Thursday, February 21, 2013

Play to win or to have fun

As a coach this has been very difficult for me. I coach two youth teams U14 and U16 Boys.  They play in a league and recently they played in the Northeast Regional Futsal tournament.

We all try to teach the kids that we all play for fun, but is it really for fun?  When there is a trophy for the best team and when we have playoffs and semi finals and final games then how can we tell the kids to just play for fun?

At the regional tournament we played against teams from NH, NY and MA.  The games were very heated and very exciting. We lost the final game and till today ( after 30 days ) the players of the team are still upset!  Is this fun???

What is the job of the coach to teach the player go there and have fun or go there to win or….


  1. My style is to try to focus the kids on doing their best, and to try to make the practices fun - even the drills. Then the outcome is what it is, but if they tried hard and did their best, they can be satisfied (if not happy) even with a loss. I think this helps players who are prone to psych themselves out under the pressure of _trying_ to win. They should always be just going out and doing their thing.

    It also lets me put the same expectations on all players, despite differences in skill/speed. The more gifted ones don't get to coast on their (current) relatively superior performance, they get pushed to work hard and improve also.

    1. I have the discussion on LinkedIn also and Mike Pireddu from Italy ( Futsal coach ) says :

      As a coach, your goal is to teach your players the game: with the game I mean the tecnique specially, and from the age of 12-13 start also with the tactic approach.
      Respect of themselves and for the opponent is also mandatory.
      Winning doesn't mean anything if it comes from a lucky play or from only an individual act.
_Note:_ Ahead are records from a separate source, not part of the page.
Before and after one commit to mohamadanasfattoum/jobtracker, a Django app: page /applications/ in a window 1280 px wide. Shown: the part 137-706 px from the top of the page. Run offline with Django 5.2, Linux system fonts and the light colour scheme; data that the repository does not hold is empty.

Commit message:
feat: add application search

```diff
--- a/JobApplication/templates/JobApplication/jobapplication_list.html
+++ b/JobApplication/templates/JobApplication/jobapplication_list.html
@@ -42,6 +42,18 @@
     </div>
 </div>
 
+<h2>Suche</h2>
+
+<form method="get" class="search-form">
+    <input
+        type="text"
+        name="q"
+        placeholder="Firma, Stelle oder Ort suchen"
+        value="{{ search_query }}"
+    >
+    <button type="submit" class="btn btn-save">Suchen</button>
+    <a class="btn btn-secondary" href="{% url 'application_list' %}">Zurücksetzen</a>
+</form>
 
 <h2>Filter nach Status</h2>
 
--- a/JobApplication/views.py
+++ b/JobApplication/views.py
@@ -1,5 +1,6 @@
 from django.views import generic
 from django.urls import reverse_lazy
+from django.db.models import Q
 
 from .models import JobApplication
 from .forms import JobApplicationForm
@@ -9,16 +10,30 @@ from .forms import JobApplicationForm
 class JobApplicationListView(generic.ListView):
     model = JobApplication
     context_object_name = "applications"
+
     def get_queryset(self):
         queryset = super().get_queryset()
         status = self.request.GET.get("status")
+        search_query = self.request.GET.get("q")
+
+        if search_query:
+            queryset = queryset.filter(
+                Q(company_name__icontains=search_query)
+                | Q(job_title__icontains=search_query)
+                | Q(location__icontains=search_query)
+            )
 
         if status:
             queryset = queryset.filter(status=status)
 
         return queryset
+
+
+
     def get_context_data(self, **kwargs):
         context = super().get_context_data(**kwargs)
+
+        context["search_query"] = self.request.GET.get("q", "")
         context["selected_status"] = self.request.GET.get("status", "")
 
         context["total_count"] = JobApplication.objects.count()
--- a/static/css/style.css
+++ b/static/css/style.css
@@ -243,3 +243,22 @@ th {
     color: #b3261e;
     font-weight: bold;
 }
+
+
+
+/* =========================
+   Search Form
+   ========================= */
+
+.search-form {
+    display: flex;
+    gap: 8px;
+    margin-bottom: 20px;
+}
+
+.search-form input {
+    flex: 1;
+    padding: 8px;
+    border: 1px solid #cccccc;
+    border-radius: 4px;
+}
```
If winning comes from an application of what you teached them.. this is a real win.

      And about the fun.. is really more fun for the kids to learn and play as a team, and see they become stronger every day instead of "only" winning games (normally if this is the approach only few player are involved in the game).

      So if you have to choose, I will say have fun, and having it you will also win ;)

  2. Another view from Luis Arreola on LinkedIn

    All we have to do is look at Academies to get this answer as far as majority goes. Most "serious" top clubs look to mirror that model in hopes of one day achieving "Academy" status. It's win, win, win and most times at the player's development expense. Most Parents buy into winning, a "structured" environment, rankings, etc. before they do development. They think they go hand in hand. We should be seeing the very best local players being developed in these Academies since they are U8 & team rankings should not be in their vocabulary at U9-U14. I see the complete opposite. I see the best players coming out of small clubs at U10-U15. Why is this? If Top clubs aren't developing these players is it really a good idea to promote them as the next level of play? I side tracked a little but if this is the model we must look up to then how do we ever truly focus on development, in general? If we really want to develop first we : 1. Limit our rosters for Max play time (3 subs). 2. We play league games as if they were organized scrimmages, if you do this you limit the stress of winning and therefore your players will want to play more soccer on the weekends ( more scrimmages or pickup ). 3. We always play our best 2-4 players up an age or 2 to further challenge them. 4. We encourage dribbling, skill, creativity over defense. 5. We dont waste training time teaching set plays until U14. 6. We rank clubs on player's individual achievements and not team wins. 7. We train 4-5 times a week. 8. Play more than 1 game a weekend, depending on the age group. U8-U11- as much as possible, U12-U14- 1-2 a weekend with a few pickup games, U15 and up 1 "Full" game a weekend. It amazes me that we teach are kids to sub in and out of a soccer game like it was hockey when FIFA rules only permit 3 subs per game total. Why? $$$. We roster 12-14 kids at U8-U10. Why?? $$. We win to get ranked. WHy? $$. We scholarship top players to win and not develop. Why? To win and to make people think you developed them. Why? $$.

  3. I really like Luis's view. Completely different but I believe to some level its true. At some level the $$ ha more weight than youth having fun and development; for youth !

  4. Yah, Luis explains the bigger system issues that your question is embedded in very well.

    But "development" focus does not always yield "fun" either. I was assistant coach for the top girls' team in town for several years, then was head coach of a mid-level team for several more. The athletic ability of the top players allowed them to master foot skills and complex drills quickly, to their enjoyment. The mid-level players could not do nearly as well, so the same exercises brought them frustration and disappointment - not fun.

    If I focused only on rewarding "dribbling, skill, creativity", that would work very well for the best players, but it would yield meager results for the less physically gifted. Instead, I also challenged them, and rewarded, other qualities, like position awareness as plays developed, tenacity, and cooperation. These could be developed in any player, even ones that are less athletic, and they could feel good about mastering them.